Count every line below that contains "background", then state the total with no other output.
(THE DATA Opens)
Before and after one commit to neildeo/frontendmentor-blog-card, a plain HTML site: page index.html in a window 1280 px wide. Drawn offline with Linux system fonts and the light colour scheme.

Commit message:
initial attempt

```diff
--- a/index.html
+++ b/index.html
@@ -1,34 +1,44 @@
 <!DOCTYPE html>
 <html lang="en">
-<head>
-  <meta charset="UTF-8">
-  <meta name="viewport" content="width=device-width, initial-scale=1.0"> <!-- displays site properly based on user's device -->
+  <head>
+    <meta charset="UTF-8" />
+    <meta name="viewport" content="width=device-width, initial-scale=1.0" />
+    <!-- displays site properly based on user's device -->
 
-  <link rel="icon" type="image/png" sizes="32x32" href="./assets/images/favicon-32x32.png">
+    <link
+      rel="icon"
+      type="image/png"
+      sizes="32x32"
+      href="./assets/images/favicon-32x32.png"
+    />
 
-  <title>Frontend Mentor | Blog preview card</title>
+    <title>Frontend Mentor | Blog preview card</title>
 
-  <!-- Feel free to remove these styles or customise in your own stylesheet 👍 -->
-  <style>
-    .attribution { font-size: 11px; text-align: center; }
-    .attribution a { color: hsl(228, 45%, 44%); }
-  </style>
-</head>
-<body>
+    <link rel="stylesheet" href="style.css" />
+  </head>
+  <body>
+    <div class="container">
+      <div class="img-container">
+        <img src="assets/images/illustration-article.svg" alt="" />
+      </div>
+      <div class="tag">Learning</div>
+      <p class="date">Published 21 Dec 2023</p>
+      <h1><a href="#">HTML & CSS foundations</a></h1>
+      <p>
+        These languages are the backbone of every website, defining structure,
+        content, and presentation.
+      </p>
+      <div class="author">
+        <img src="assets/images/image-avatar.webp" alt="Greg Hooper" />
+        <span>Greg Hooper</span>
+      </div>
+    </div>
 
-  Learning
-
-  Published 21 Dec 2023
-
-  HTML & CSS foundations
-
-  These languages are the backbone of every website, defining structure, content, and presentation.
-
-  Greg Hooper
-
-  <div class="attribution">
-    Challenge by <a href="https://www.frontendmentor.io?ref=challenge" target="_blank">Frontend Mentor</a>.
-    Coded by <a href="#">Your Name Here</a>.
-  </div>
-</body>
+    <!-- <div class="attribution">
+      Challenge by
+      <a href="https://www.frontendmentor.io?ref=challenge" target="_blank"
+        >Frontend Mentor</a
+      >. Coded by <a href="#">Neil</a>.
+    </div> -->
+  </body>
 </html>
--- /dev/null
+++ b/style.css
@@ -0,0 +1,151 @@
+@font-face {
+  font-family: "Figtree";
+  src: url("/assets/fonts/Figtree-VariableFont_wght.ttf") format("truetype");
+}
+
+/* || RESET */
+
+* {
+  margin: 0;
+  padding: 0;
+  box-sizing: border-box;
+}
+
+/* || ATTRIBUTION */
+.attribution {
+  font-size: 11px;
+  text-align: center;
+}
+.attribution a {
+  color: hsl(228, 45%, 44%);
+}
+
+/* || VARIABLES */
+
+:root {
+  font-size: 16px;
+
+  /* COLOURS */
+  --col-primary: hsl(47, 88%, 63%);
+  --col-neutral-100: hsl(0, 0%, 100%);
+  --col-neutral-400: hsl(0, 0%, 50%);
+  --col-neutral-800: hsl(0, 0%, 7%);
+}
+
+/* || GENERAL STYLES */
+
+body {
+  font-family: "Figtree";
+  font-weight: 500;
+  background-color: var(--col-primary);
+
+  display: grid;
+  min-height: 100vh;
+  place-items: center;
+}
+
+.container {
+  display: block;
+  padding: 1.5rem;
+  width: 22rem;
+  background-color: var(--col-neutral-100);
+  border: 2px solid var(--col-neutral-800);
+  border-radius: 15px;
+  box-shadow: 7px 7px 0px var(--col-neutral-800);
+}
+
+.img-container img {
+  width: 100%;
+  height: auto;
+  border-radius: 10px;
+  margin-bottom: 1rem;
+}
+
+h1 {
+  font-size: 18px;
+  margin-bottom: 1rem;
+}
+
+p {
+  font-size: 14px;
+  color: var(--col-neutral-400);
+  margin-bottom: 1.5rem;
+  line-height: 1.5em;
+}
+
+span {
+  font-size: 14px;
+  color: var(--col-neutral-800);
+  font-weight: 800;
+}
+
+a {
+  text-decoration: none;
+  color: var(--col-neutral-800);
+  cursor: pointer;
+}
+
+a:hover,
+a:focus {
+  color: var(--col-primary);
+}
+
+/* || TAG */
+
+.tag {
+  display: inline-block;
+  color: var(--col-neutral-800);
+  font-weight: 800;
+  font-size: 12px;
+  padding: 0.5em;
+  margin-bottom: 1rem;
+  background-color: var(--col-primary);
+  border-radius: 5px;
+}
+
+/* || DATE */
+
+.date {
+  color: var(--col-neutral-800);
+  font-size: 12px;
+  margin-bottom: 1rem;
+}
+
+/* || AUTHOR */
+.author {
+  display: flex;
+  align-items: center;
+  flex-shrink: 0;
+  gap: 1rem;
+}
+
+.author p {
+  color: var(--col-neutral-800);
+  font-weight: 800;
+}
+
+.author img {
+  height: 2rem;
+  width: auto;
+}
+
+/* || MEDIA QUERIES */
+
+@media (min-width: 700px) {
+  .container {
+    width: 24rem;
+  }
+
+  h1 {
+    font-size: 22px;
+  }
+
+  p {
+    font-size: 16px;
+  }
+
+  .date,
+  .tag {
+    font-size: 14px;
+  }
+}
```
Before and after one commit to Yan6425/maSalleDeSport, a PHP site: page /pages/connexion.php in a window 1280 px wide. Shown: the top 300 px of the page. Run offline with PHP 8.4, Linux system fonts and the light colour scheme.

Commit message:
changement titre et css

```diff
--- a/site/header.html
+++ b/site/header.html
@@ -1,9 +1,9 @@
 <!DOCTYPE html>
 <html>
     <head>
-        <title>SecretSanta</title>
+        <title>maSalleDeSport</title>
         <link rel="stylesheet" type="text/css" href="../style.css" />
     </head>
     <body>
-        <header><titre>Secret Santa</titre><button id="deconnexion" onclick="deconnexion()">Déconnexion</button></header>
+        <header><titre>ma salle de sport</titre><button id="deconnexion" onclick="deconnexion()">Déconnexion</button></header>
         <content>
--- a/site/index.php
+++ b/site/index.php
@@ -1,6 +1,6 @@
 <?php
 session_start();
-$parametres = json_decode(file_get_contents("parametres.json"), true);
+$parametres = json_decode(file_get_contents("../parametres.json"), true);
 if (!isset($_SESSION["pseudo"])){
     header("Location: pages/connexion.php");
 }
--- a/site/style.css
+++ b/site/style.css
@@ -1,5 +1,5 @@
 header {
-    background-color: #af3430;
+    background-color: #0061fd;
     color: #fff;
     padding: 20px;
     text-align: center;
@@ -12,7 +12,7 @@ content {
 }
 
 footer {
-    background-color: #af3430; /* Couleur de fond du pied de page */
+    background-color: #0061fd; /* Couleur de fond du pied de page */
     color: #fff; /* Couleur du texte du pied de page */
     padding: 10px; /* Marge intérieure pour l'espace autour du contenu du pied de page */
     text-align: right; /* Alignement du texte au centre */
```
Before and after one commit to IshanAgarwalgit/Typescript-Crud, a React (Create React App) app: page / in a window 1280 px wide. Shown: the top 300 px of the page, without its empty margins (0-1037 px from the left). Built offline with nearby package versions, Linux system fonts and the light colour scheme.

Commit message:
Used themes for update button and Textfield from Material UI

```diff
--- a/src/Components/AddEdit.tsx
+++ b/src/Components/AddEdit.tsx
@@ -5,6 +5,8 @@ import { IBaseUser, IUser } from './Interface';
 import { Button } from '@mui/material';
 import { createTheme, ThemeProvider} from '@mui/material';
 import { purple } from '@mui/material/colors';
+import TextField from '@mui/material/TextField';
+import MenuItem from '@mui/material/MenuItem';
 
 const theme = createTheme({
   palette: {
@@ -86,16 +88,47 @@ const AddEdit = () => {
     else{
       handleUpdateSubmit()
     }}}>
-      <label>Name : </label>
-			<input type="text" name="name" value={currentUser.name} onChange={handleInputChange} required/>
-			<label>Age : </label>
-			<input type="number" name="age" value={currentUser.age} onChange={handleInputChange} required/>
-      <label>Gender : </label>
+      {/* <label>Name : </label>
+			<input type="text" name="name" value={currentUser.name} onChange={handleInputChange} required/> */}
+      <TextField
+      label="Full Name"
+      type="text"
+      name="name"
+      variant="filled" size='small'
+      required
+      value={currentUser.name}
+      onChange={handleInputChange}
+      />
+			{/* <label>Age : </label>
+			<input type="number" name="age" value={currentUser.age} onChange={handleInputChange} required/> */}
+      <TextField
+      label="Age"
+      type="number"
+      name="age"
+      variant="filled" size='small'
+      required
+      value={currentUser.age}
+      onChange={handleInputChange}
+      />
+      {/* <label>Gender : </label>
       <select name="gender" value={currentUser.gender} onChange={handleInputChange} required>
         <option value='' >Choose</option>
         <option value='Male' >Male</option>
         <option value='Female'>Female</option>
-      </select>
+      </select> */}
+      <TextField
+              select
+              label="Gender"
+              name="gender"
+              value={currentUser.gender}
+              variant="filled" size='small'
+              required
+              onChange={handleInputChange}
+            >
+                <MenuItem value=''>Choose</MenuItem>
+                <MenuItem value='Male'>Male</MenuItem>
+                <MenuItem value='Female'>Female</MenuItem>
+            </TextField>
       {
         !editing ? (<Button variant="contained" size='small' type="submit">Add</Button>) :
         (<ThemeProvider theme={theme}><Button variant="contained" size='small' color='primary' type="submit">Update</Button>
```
(THE DATA Closes)
* _WRITTEN SOLUTION_: 7